Entrepreneurs in the emerging technology arena can receive assistance through a new startup accelerator announced by the University of Arkansas, Fayetteville and several partners.
Bounds Accelerator will leverage technology like blockchain, artificial intelligence, augmented reality and virtual reality. The university's Office of Entrepreneurship and Innovation, and Cartwheel Studio will launch the program in January, according to the university. Cartwheel is an established venture builder with business-to-business and Software as a Service experts, entrepreneurs, digital product designers, and technologists.
The endeavor is funded by grants from the Arkansas Economic Development Commission and support from Coinbase Ventures, a leading cryptocurrency exchange, blockchain platform, and accelerator partner; Haun Ventures, a $1.5 billion venture capital firm; and The AI Foundation, a venture-backed dual commercial and nonprofit enterprise that includes top AI scientists and researchers.
The 16-week accelerator will unite entrepreneurs, industry leaders, tech experts and startups to advance digital transformation in the retail value chain, which includes manufacturing, transportation and logistics, supply chain and retail. The goal for the first cohort is 10 participants -- at least three of whom are located in Arkansas -- at the "Seed-to-Series A" stage.
"Arkansas has global reach within the retail value chain, thanks to local industry leaders like Walmart, Tyson Foods, ArcBest, J.B. Hunt and others," Josh Stanley, Cartwheel Studio's CEO, said in a news release from the university. "There's no better place on earth to run an emerging tech accelerator targeting supply chain or retail-related concepts than right here."
Startups are often the first sector to "see and take advantage" of emerging technologies, and this partnership provides the university's industry partners with access to "innovative people and products that could quickly advance existing business goals," added Sarah Goforth, executive director of the Office of Entrepreneurship and Innovation. "For their part, the startups will gain access and exposure to some of the biggest and most influential customers and investors in the world, and our students will have a front-row seat to this exchange of value."
The Office of Entrepreneurship and Innovation will pair each Bounds Accelerator participant with one paid intern with mentorship and advisory support, including growth-to-scale optimization audits, according to the university. Each cohort participant will have an intern from the university for 15 hours per week who can assist with everything from market research to strategy refinement.
Mentors will include a mix of experienced startup founders, technologists working at the intersection of AI and Web3 (a decentralized iteration of the internet to be built on blockchain technology), product leaders, retail value chain subject matter experts, notable academics, and experienced professionals and executives from Arkansas-based enterprises, according to the university. Participants will also have the opportunity to interview companies within Northwest Arkansas as part of the market-validation track.
Interested individuals can find more information, and apply to Bounds Accelerator online at https://bounds.cartwheel.studio/. Applications are due by Nov. 3.

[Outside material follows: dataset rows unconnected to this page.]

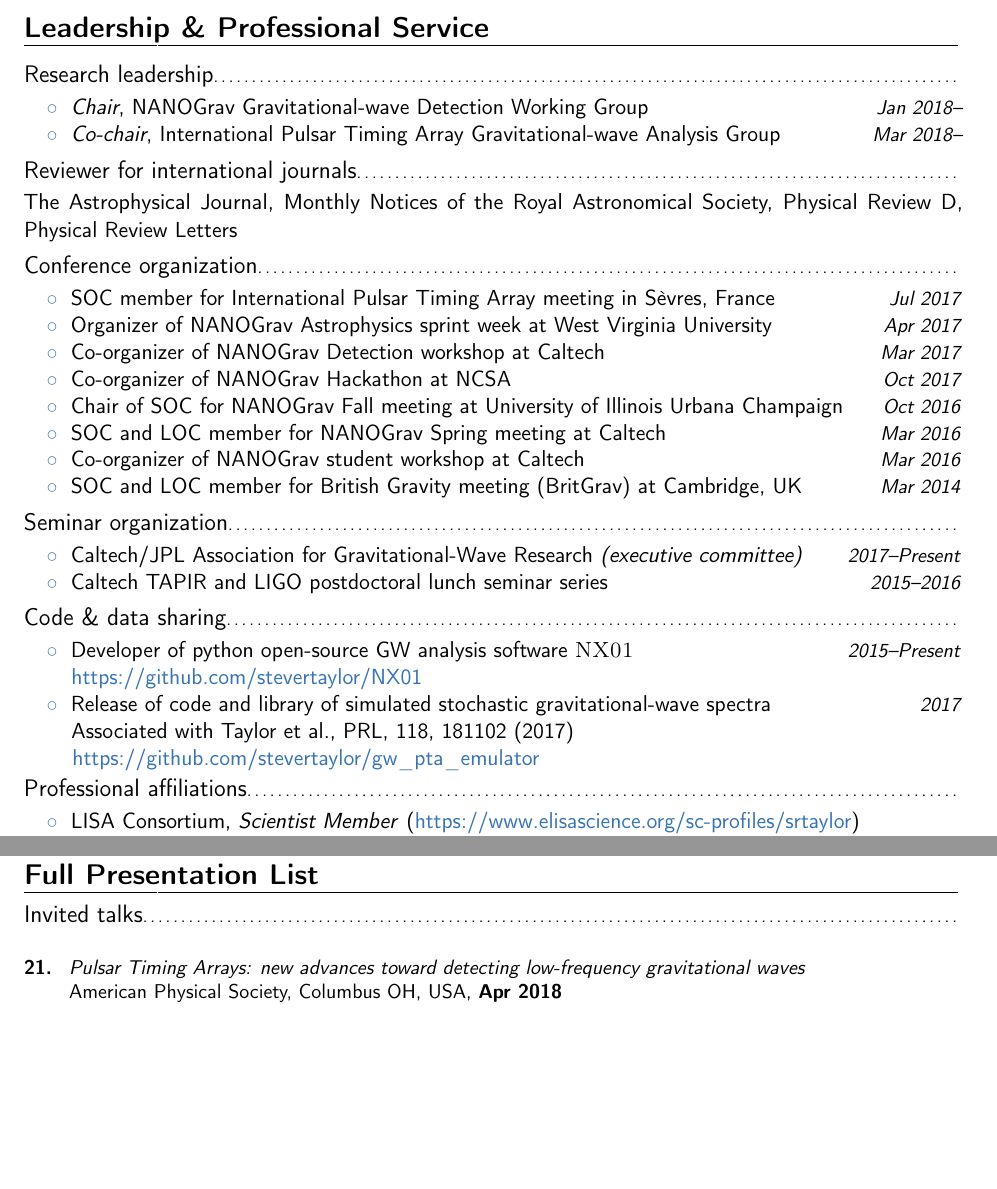
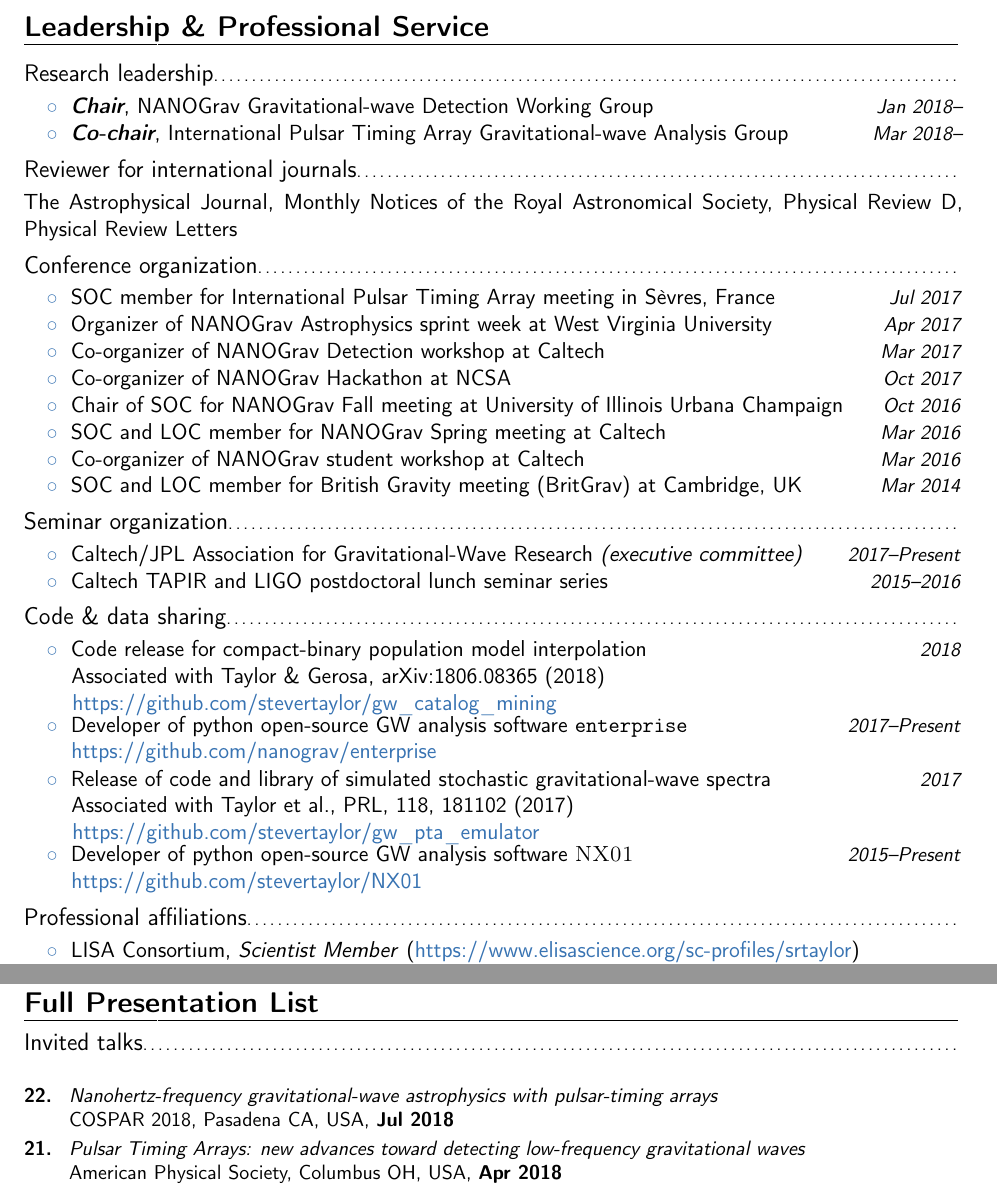
Before and after one commit to stevertaylor/cv, a LaTeX CV (staylor_cv/staylor_cv.tex): two parts of pages 4 and 10 of 12, joined at a grey line, cut so that both start at the same text, the shorter picture padded with empty space. Compiled offline with pdfLaTeX.

Commit message:
updating

```diff
--- a/staylor_cv/staylor_cv.tex
+++ b/staylor_cv/staylor_cv.tex
@@ -297,9 +298,9 @@ $\bullet$ \textbf{Full list of presentations} can be found at {\color{color1} \h
 \section{Leadership \& Professional Service}
 
 \subsection{Research leadership}
-\cvitemwithcomment{}{\hspace{0.4cm}${\color{color1} \circ}\;$ \textit{Chair}, NANOGrav Gravitational-wave Detection Working Group}{Jan 2018--} \vspace{-0.1cm}
+\cvitemwithcomment{}{\hspace{0.4cm}${\color{color1} \circ}\;$ \textit{\textbf{Chair}}, NANOGrav Gravitational-wave Detection Working Group}{Jan 2018--} \vspace{-0.1cm}
 
-\cvitemwithcomment{}{\hspace{0.4cm}${\color{color1} \circ}\;$ \textit{Co-chair}, International Pulsar Timing Array Gravitational-wave Analysis Group}{Mar 2018--} \vspace{-0.1cm}
+\cvitemwithcomment{}{\hspace{0.4cm}${\color{color1} \circ}\;$ \textit{\textbf{Co-chair}}, International Pulsar Timing Array Gravitational-wave Analysis Group}{Mar 2018--} \vspace{-0.1cm}
 
 \subsection{Reviewer for international journals}
 \cvitem{}{The Astrophysical Journal, Monthly Notices of the Royal Astronomical Society, Physical Review D, Physical Review Letters}
@@ -319,14 +320,26 @@ $\bullet$ \textbf{Full list of presentations} can be found at {\color{color1} \h
 \cvitemwithcomment{}{\hspace{0.4cm}${\color{color1} \circ}\;$ Caltech TAPIR and LIGO postdoctoral lunch seminar series}{2015--2016} \vspace{-0.1cm}
 
 \subsection{Code \& data sharing}
-\cvitemwithcomment{}{\hspace{0.4cm}${\color{color1} \circ}\;$ Developer of python open-source GW analysis software \textsc{NX01}}{2015--Present} \vspace{-0.1cm}
-\hspace{0.71cm} {\color{color1} \href{https://github.com/stevertaylor/NX01}{https://github.com/stevertaylor/NX01}}
+%
+\cvitemwithcomment{}{\hspace{0.4cm}${\color{color1} \circ}\;$ Code release for compact-binary population model interpolation}{2018} \vspace{-0.1cm}
+\hspace{0.71cm} Associated with Taylor \& Gerosa, arXiv:1806.08365 (2018) \\ \vspace{-0.1cm}
+\hspace{0.6cm} {\color{color1} \href{https://github.com/stevertaylor/gw_catalog_mining}{https://github.com/stevertaylor/gw$\_$catalog$\_$mining}}
+
+\cvitemwithcomment{}{\hspace{0.4cm}${\color{color1} \circ}\;$ Developer of python open-source GW analysis software \texttt{enterprise}}{2017--Present} \vspace{-0.1cm}
+\hspace{0.71cm} {\color{color1} \href{https://github.com/nanograv/enterprise}{https://github.com/nanograv/enterprise}}
+
 
 \cvitemwithcomment{}{\hspace{0.4cm}${\color{color1} \circ}\;$ Release of code and library of simulated stochastic gravitational-wave spectra}{2017} \vspace{-0.1cm}
 \hspace{0.71cm} Associated with Taylor et al., PRL, 118, 181102 (2017) \\ \vspace{-0.1cm}
 \hspace{0.6cm} {\color{color1} \href{https://github.com/stevertaylor/gw_pta_emulator}{https://github.com/stevertaylor/gw$\_$pta$\_$emulator}}
 
+
+\cvitemwithcomment{}{\hspace{0.4cm}${\color{color1} \circ}\;$ Developer of python open-source GW analysis software \textsc{NX01}}{2015--Present} \vspace{-0.1cm}
+\hspace{0.71cm} {\color{color1} \href{https://github.com/stevertaylor/NX01}{https://github.com/stevertaylor/NX01}}
+
+
 \subsection{Professional affiliations}
+%
 \cvitemwithcomment{}{\hspace{0.4cm}${\color{color1} \circ}\;$ LISA Consortium, \textit{Scientist Member} ({\color{color1} \href{https://www.elisascience.org/sc-profiles/srtaylor}{https://www.elisascience.org/sc-profiles/srtaylor}})}{} \vspace{-0.1cm}
 \cvitemwithcomment{}{\hspace{0.4cm}${\color{color1} \circ}\;$ OzGrav ARC Centre of Excellence for Gravitational-wave Discovery, \textit{Partner Investigator}}{} \vspace{-0.1cm}
 \cvitemwithcomment{}{\hspace{0.4cm}${\color{color1} \circ}\;$ North American Nanohertz Observatory for Gravitational-waves (NANOGrav), \textit{Full member}}{} \vspace{-0.1cm}
@@ -593,6 +607,8 @@ doi:10.1038/s41550-017-0299-6}} \\
 
 \cvitem{}{\small
 \hspace{-2cm}\begin{longtable}{rp{0.3cm}p{15.8cm}}
+\textbf{22.} & & \textit{Nanohertz-frequency gravitational-wave astrophysics with pulsar-timing arrays} \\
+&& COSPAR 2018, Pasadena CA, USA, \textbf{Jul 2018} \vspace{0.09cm}\\
 \textbf{21.} & & \textit{Pulsar Timing Arrays: new advances toward detecting low-frequency gravitational waves} \\
 && American Physical Society, Columbus OH, USA, \textbf{Apr 2018} \vspace{0.09cm}\\
 \textbf{20.} & & \textit{Beyond black holes with pulsar-timing arrays} \\
@@ -643,6 +659,8 @@ doi:10.1038/s41550-017-0299-6}} \\
 
 \cvitem{}{\small
 \hspace{-2cm}\begin{longtable}{rp{0.3cm}p{15.8cm}}
+\textbf{29.} & & \textit{Constraining the environments \& progenitors of binary black holes across the gravitational-wave spectrum} \\
+&& 12th International LISA Symposium, Chicago IL, \textbf{Jul 2018} \vspace{0.09cm}\\
 \textbf{28.} & & \textit{The first 10 years of nanohertz gravitational-wave astronomy} \\
 && International Pulsar Timing Array meeting, Albuquerque NM, \textbf{Jun 2018} \vspace{0.09cm}\\
 \textbf{27.} & & \textit{Progress updates in the NANOGrav gravitational-wave detection working group} \\
```
Also changed, not shown: staylor_cv/staylor_talklist.tex (+5 -1 lines), staylor_cv/staylor_cv.tex (18 more changed lines).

This is the Office of Entrepreneurship and Innovation's third "vertical," following in the steps of the Greenhouse Outdoor Recreation Program and BioDesign, said Brandon Howard, communications and social media specialist in the Office of Entrepreneurship and Innovation. Similar to those other verticals, Bounds Accelerator will include in-person orientation and a demo day event -- for Bounds Accelerator, demo day will be in April in Bentonville -- along with weekly remote learning and mentoring sessions.
Since its founding in spring 2022, 17 outdoors-focused startups have launched and expanded their businesses through the Greenhouse Outdoor Recreation Program, with the program's largest cohort of startups engaged this fall, according to Howard. BioDesign, on the other hand, focuses on healthcare solutions.
The university partners with HealthTech Arkansas and leading healthcare institutions in Northwest Arkansas to solve challenges faced by medical professionals, with paid student interns working closely with clinicians, researchers, and medical partners to identify potential innovations and marketable medical solutions, according to the university. It's funded by a grant from the Walton Family Foundation.
Greenhouse Outdoor Recreation Program participants have praised the program.
"We're so glad we're in this," said Elysia Contreras Springer, who with her husband Zach launched Gnargo Bike Co. Gnargo takes discarded bikes and repurposes them into modern electric assisted cargo bikes to provide a low-cost option for people to explore the trails of Northwest Arkansas. The Greenhouse Outdoor Recreation Program "is a lot of work, but a lot of reward."
Pedro Somarriba was part of the first cohort, and his business, Lacaida Ropes (lacaidaropes.com), was months ahead of where it would have been without the Greenhouse Outdoor Recreation Program, he explained last year. "It made us."
It was "exactly what we needed to be part of," he added. "If you're based in Northwest Arkansas and have an idea in the outdoor industry, you need to be looking at" this program.